Web interface edit records:
■ ■ ■ ■ ■
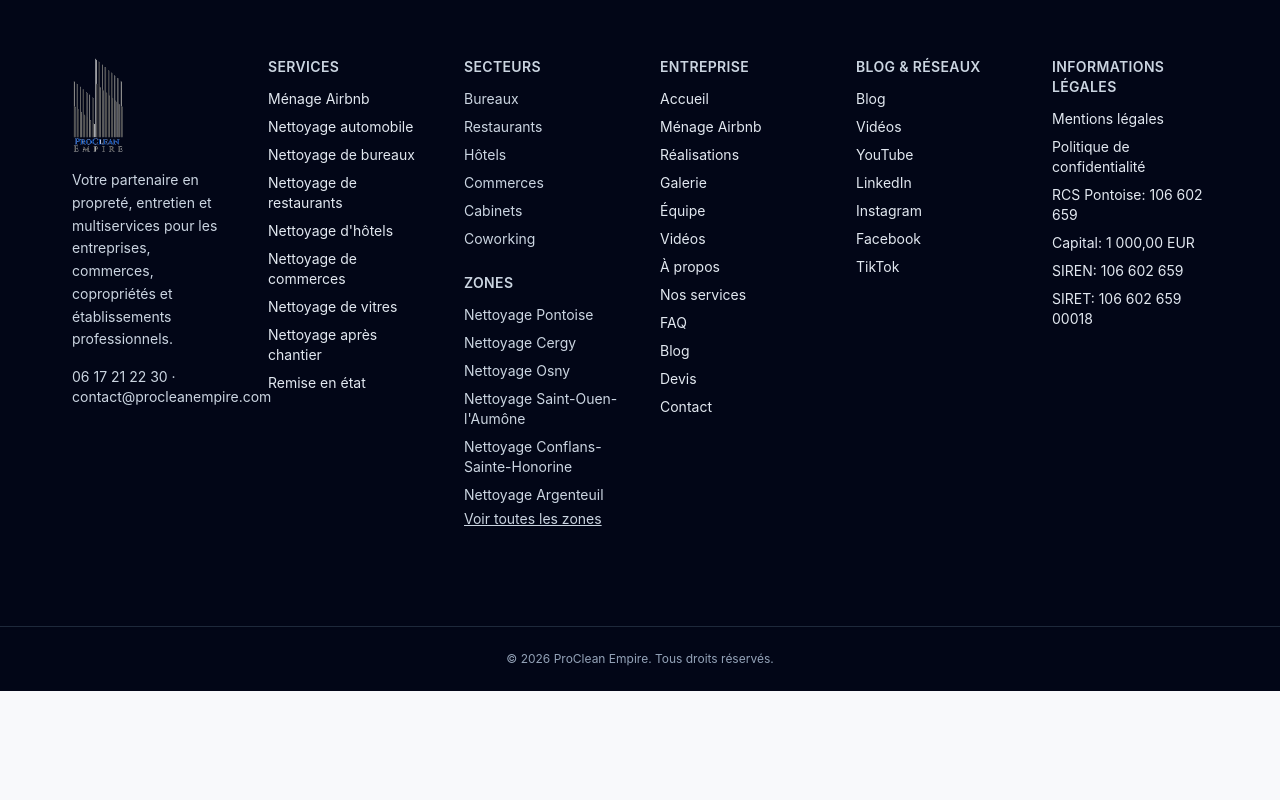
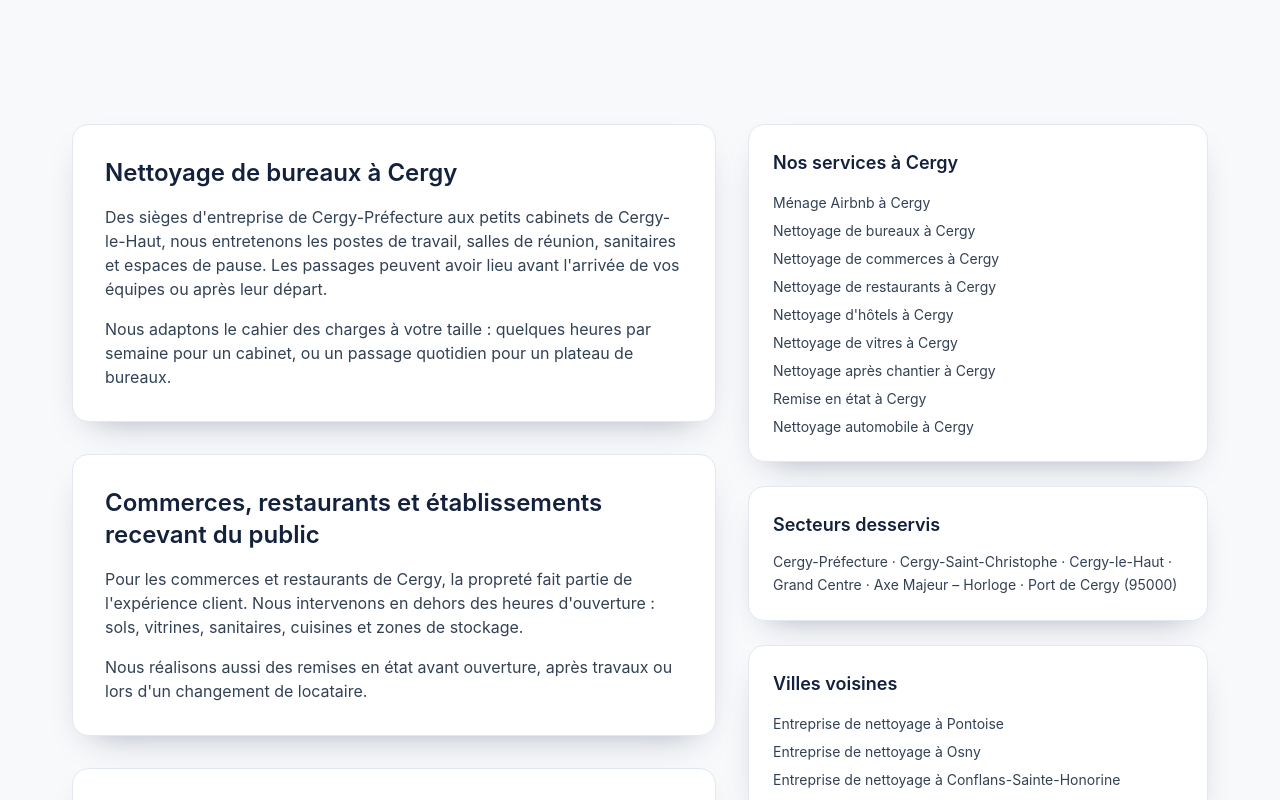
Before and after one commit to makayakevinh00-prog/https-procleanempire-multiservice.manus.space, a Next.js app: page /entreprise-nettoyage-cergy in a window 1280 px wide. Before the commit this address had no page. Shown: the part 580-1380 px from the top of the page. Before the commit the page ends 1271 px from the top, so only its background shows below. Built offline with nearby package versions, Linux system fonts and the light colour scheme.

Commit message:
Page ville Cergy

```diff
--- /dev/null
+++ b/app/entreprise-nettoyage-cergy/page.tsx
@@ -0,0 +1,15 @@
+import { buildMetadata } from "@/lib/site";
+import { CityLanding } from "@/components/pages/city-landing";
+import { getCityPage } from "@/lib/content/cities";
+
+const city = getCityPage("entreprise-nettoyage-cergy")!;
+
+export const metadata = buildMetadata({
+  title: city.metaTitle,
+  description: city.metaDescription,
+  path: "/entreprise-nettoyage-cergy"
+});
+
+export default function Page() {
+  return <CityLanding slug="entreprise-nettoyage-cergy" />;
+}
```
■ ■ ■ ■ ■
- [Problem requirements]:
Which lines hold the string "import"? Copy all of them from the data above.

- [Output for this exercise]:
+import { buildMetadata } from "@/lib/site";
+import { CityLanding } from "@/components/pages/city-landing";
+import { getCityPage } from "@/lib/content/cities";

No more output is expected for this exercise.